Excerpts from a dataset:
• • • • • • •

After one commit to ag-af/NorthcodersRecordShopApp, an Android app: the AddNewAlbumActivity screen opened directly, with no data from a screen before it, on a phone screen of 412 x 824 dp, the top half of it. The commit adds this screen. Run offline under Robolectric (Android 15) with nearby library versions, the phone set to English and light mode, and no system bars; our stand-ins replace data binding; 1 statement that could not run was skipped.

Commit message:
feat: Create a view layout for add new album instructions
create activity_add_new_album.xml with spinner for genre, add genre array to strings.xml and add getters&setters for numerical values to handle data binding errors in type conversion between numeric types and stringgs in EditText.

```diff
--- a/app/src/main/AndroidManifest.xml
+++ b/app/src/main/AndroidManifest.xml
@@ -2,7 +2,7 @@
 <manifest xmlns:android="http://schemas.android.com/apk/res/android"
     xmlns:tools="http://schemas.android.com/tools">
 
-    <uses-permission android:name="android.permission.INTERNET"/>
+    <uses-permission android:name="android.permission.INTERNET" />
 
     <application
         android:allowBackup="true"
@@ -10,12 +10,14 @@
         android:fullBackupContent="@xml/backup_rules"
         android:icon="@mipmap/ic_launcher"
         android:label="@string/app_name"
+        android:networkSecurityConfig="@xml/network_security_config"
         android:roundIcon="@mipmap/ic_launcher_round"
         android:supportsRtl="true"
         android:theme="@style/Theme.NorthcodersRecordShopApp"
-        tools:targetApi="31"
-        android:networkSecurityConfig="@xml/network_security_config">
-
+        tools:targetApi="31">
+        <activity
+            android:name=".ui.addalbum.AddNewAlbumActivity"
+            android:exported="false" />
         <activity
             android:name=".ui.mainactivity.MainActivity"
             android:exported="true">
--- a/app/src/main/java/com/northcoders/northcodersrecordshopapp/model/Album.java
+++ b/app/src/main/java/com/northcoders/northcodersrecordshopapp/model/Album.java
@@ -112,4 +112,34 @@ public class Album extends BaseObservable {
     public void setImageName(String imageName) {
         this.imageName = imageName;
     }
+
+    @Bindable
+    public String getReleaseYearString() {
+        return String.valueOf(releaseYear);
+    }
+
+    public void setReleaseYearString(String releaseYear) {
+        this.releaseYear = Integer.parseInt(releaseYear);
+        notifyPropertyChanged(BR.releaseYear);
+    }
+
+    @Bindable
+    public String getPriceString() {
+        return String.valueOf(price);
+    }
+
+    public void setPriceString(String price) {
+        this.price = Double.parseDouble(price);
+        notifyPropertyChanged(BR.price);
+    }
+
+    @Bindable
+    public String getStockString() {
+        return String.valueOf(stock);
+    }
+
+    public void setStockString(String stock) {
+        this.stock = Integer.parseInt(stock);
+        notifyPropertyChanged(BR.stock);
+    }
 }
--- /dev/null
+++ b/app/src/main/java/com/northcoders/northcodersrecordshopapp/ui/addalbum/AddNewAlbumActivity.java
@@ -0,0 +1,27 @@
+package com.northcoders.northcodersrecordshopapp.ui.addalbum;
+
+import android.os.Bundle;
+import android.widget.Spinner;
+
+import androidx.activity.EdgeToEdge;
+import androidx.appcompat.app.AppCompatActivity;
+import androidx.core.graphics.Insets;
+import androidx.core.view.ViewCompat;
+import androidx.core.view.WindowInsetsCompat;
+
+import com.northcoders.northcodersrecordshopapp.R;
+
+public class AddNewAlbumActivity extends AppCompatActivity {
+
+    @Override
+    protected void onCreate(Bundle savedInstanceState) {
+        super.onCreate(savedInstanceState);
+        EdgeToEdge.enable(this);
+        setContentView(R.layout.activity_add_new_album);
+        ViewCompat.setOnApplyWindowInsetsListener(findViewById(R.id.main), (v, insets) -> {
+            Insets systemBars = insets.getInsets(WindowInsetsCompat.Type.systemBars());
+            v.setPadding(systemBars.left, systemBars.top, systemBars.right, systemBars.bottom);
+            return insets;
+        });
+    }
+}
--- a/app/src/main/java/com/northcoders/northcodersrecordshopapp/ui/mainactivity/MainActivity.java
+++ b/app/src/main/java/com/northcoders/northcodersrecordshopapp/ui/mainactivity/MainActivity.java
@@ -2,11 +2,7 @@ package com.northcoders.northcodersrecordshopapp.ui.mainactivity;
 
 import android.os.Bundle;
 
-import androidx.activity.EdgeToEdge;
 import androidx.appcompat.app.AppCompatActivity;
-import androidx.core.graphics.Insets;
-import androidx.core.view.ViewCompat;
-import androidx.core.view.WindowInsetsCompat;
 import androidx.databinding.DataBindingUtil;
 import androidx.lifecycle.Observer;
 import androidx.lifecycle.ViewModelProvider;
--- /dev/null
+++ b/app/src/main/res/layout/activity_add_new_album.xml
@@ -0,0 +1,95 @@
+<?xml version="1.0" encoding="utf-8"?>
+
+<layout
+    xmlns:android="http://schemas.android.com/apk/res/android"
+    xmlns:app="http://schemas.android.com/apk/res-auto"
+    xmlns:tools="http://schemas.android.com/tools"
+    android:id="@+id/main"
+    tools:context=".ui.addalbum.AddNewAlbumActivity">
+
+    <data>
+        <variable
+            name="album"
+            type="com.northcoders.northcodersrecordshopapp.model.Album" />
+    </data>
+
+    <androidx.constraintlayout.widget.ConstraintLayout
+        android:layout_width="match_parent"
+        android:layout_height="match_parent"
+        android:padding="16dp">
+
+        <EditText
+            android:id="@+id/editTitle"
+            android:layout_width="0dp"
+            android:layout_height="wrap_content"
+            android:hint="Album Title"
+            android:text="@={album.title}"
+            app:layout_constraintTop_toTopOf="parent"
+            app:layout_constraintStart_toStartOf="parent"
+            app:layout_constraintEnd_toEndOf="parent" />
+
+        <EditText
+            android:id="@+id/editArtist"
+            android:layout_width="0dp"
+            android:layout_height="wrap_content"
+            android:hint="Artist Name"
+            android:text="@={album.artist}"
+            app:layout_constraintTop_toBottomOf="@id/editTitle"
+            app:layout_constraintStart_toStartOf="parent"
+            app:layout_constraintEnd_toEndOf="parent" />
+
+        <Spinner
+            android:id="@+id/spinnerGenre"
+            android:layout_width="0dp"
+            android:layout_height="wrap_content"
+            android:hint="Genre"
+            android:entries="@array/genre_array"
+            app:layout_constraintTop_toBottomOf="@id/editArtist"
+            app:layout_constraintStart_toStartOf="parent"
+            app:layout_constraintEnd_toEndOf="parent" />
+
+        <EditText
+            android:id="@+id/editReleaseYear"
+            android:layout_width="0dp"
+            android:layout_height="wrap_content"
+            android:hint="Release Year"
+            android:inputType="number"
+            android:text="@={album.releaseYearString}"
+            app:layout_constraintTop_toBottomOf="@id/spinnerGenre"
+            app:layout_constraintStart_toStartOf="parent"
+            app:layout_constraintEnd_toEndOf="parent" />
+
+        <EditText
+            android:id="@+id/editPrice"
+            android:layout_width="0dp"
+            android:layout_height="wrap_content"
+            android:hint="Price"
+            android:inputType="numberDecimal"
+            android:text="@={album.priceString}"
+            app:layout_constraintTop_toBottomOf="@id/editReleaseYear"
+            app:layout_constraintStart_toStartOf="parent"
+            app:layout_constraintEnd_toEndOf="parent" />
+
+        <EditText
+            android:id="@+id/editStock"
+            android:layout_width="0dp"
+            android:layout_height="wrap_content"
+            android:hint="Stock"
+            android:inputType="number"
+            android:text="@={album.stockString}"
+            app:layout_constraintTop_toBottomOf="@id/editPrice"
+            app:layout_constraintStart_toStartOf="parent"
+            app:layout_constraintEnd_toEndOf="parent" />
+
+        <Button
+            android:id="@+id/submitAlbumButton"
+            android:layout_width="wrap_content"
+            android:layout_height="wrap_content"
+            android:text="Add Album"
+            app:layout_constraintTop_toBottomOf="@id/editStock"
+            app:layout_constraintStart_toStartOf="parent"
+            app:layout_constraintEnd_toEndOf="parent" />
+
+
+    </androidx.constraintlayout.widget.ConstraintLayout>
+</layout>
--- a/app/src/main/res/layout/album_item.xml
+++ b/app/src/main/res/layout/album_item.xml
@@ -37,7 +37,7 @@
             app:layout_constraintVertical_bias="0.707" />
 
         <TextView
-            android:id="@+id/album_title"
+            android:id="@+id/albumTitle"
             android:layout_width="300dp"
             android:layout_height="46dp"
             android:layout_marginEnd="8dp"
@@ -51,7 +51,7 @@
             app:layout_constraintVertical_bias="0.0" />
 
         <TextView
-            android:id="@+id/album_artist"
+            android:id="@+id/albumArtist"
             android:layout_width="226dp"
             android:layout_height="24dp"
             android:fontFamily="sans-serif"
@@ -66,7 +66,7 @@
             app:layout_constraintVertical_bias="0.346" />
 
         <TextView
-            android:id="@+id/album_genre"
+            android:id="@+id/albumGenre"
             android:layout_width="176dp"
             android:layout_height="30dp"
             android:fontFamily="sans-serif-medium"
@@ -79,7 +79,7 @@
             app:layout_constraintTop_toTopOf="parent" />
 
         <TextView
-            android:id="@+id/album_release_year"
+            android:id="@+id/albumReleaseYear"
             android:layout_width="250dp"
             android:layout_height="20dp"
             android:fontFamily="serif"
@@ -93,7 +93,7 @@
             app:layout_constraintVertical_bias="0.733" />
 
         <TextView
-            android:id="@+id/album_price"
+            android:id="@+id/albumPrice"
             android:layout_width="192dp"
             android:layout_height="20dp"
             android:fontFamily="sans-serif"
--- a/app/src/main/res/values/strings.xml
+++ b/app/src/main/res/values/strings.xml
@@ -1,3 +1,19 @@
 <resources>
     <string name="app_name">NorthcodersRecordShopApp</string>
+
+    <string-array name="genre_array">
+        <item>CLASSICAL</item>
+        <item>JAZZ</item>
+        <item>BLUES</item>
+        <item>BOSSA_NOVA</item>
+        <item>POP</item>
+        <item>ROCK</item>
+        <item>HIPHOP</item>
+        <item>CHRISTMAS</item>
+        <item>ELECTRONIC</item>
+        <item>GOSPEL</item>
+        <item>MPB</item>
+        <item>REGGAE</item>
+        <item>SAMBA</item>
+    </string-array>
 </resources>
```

• • • • • • •

_ACTIVITY:_ Looking at the records above, how many lines contain "void"? Answer with the number alone.

_SOLVED PROBLEM:_ 5